I’m doing some work with a film company who are making a pilot for a new TV travel show and as part of the research I’ve been to a couple of “tourist attractions” like the Royal Pavilion in Brighton and the Imperial War Museum in London. It’s caused me to reflect on the nature of tourism, having seen so many visitors to Britain stumbling blindly from one set piece to the next.

I begin to wonder, is tourism what we do to fill the gaps between lunch and tea? Are all those carefully preserved and restored National Trust houses merely tea-shops with a little predigested history attached? For every earnest cardiganed mature lady studying the guide book and peering at the artefacts, there’s a whole swathe of disinterested folk gazing into the middle distance wondering when it’s next time for a chocolate muffin and a cappuccino.

Am I guilty of this myself? I know that I sustain myself through all “country walks” with thought of what cake to have at the end of it, but do I also do this in visiting galleries, or museums or palaces abroad?

Did I shuffle round the Louvre or the Uffizi or the Hermitage just ticking off the highlights but all the while thinking of the choices for dinner?

I think the answer is “sometimes”. Maybe not the Hermitage, since dinner in pre-privatised Leningrad hostelries was universally dire.

I remember being vastly annoyed with the talkative Australians who had to be shushed all the time by the guardians in the Sistine Chapel last September, but the guardians were noisy by Italianate standards also. I would have loved to sit and study the ceiling in silence, and also without a couple of thousand people in dripping outerwear (it was the wettest September Rome had seen in a hundred years). I’m not a highbrow, but I’m not a philistine either, and I wonder just what is the “appropriate” way to enjoy and assimilate museum culture.

I seem to be going through a Nazi phase, too. Well, not in my personal life although there was a strangulation moment in a recent bout of passion when piano wire could have been handy – but because I’ve seen a couple of Second World War exhibits which resonated strongly.

The first was the War Tunnels and Underground Hospital in Jersey (Channel Islands, not across the Hudson) where the reconstruction of the occupation is strikingly presented, and the shame of Churchill’s abandonment of the Islanders brought sharply into focus.

And then the Holocaust exhibition at the Imperial War Museum which is damning in its dispassionate and factual accounting of the numbers and the processes of the concentration camp system.

I met some people recently who had been to Krakow in Poland for a pleasant weekend, and visited Auschwitz on an excursion.

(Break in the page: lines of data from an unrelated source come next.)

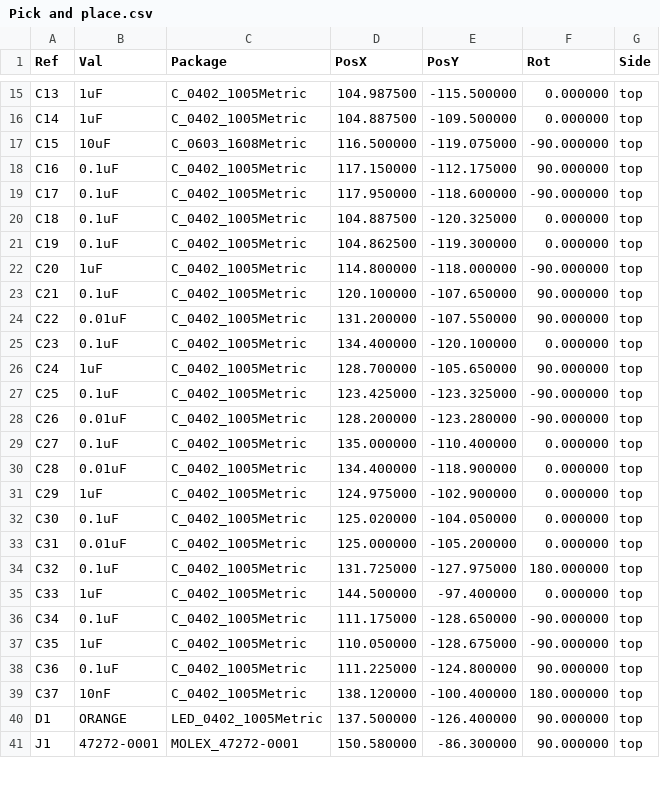
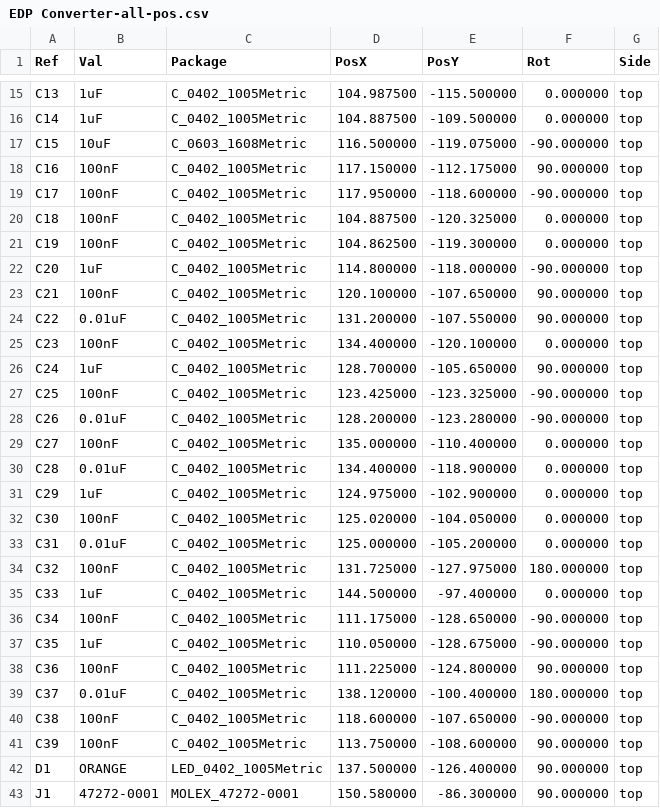
Before and after one commit to brendena/SN65DSI86_hat, a CSV file: Fabrication_data/Pick and place/EDP Converter-all-pos.csv (was Fabrication_data/Pick and place/Pick and place.csv), drawn as a sheet; only a part is shown, gaps mark what is left out; the diff covers the shown part only.

```diff
--- a/Fabrication_data/Pick and place/Pick and place.csv
+++ b/Fabrication_data/Pick and place/EDP Converter-all-pos.csv
@@ -17,24 +17,26 @@ Ref,Val,Package,PosX,PosY,Rot,Side
 "C15","10uF","C_0603_1608Metric",116.500000,-119.075000,-90.000000,top
-"C16","0.1uF","C_0402_1005Metric",117.150000,-112.175000,90.000000,top
-"C17","0.1uF","C_0402_1005Metric",117.950000,-118.600000,-90.000000,top
-"C18","0.1uF","C_0402_1005Metric",104.887500,-120.325000,0.000000,top
-"C19","0.1uF","C_0402_1005Metric",104.862500,-119.300000,0.000000,top
+"C16","100nF","C_0402_1005Metric",117.150000,-112.175000,90.000000,top
+"C17","100nF","C_0402_1005Metric",117.950000,-118.600000,-90.000000,top
+"C18","100nF","C_0402_1005Metric",104.887500,-120.325000,0.000000,top
+"C19","100nF","C_0402_1005Metric",104.862500,-119.300000,0.000000,top
 "C20","1uF","C_0402_1005Metric",114.800000,-118.000000,-90.000000,top
-"C21","0.1uF","C_0402_1005Metric",120.100000,-107.650000,90.000000,top
+"C21","100nF","C_0402_1005Metric",120.100000,-107.650000,90.000000,top
 "C22","0.01uF","C_0402_1005Metric",131.200000,-107.550000,90.000000,top
-"C23","0.1uF","C_0402_1005Metric",134.400000,-120.100000,0.000000,top
+"C23","100nF","C_0402_1005Metric",134.400000,-120.100000,0.000000,top
 "C24","1uF","C_0402_1005Metric",128.700000,-105.650000,90.000000,top
-"C25","0.1uF","C_0402_1005Metric",123.425000,-123.325000,-90.000000,top
+"C25","100nF","C_0402_1005Metric",123.425000,-123.325000,-90.000000,top
 "C26","0.01uF","C_0402_1005Metric",128.200000,-123.280000,-90.000000,top
-"C27","0.1uF","C_0402_1005Metric",135.000000,-110.400000,0.000000,top
+"C27","100nF","C_0402_1005Metric",135.000000,-110.400000,0.000000,top
 "C28","0.01uF","C_0402_1005Metric",134.400000,-118.900000,0.000000,top
 "C29","1uF","C_0402_1005Metric",124.975000,-102.900000,0.000000,top
-"C30","0.1uF","C_0402_1005Metric",125.020000,-104.050000,0.000000,top
+"C30","100nF","C_0402_1005Metric",125.020000,-104.050000,0.000000,top
 "C31","0.01uF","C_0402_1005Metric",125.000000,-105.200000,0.000000,top
-"C32","0.1uF","C_0402_1005Metric",131.725000,-127.975000,180.000000,top
+"C32","100nF","C_0402_1005Metric",131.725000,-127.975000,180.000000,top
 "C33","1uF","C_0402_1005Metric",144.500000,-97.400000,0.000000,top
-"C34","0.1uF","C_0402_1005Metric",111.175000,-128.650000,-90.000000,top
+"C34","100nF","C_0402_1005Metric",111.175000,-128.650000,-90.000000,top
 "C35","1uF","C_0402_1005Metric",110.050000,-128.675000,-90.000000,top
-"C36","0.1uF","C_0402_1005Metric",111.225000,-124.800000,90.000000,top
-"C37","10nF","C_0402_1005Metric",138.120000,-100.400000,180.000000,top
+"C36","100nF","C_0402_1005Metric",111.225000,-124.800000,90.000000,top
+"C37","0.01uF","C_0402_1005Metric",138.120000,-100.400000,180.000000,top
+"C38","100nF","C_0402_1005Metric",118.600000,-107.650000,-90.000000,top
+"C39","100nF","C_0402_1005Metric",113.750000,-108.600000,90.000000,top
 "D1","ORANGE","LED_0402_1005Metric",137.500000,-126.400000,90.000000,top
```
Also changed, not shown: 1 added row and 1 edited cell elsewhere in this file, Fabrication_data/BOM/EDP Converter.csv, 35 other files.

I think this may be a thought drawn from a recent BBC documentary on the subject, but you have to wonder … is there a gift shop? Do they sell souvenir chocolate, or tea towels? Or soap? And where do you eat your sandwiches?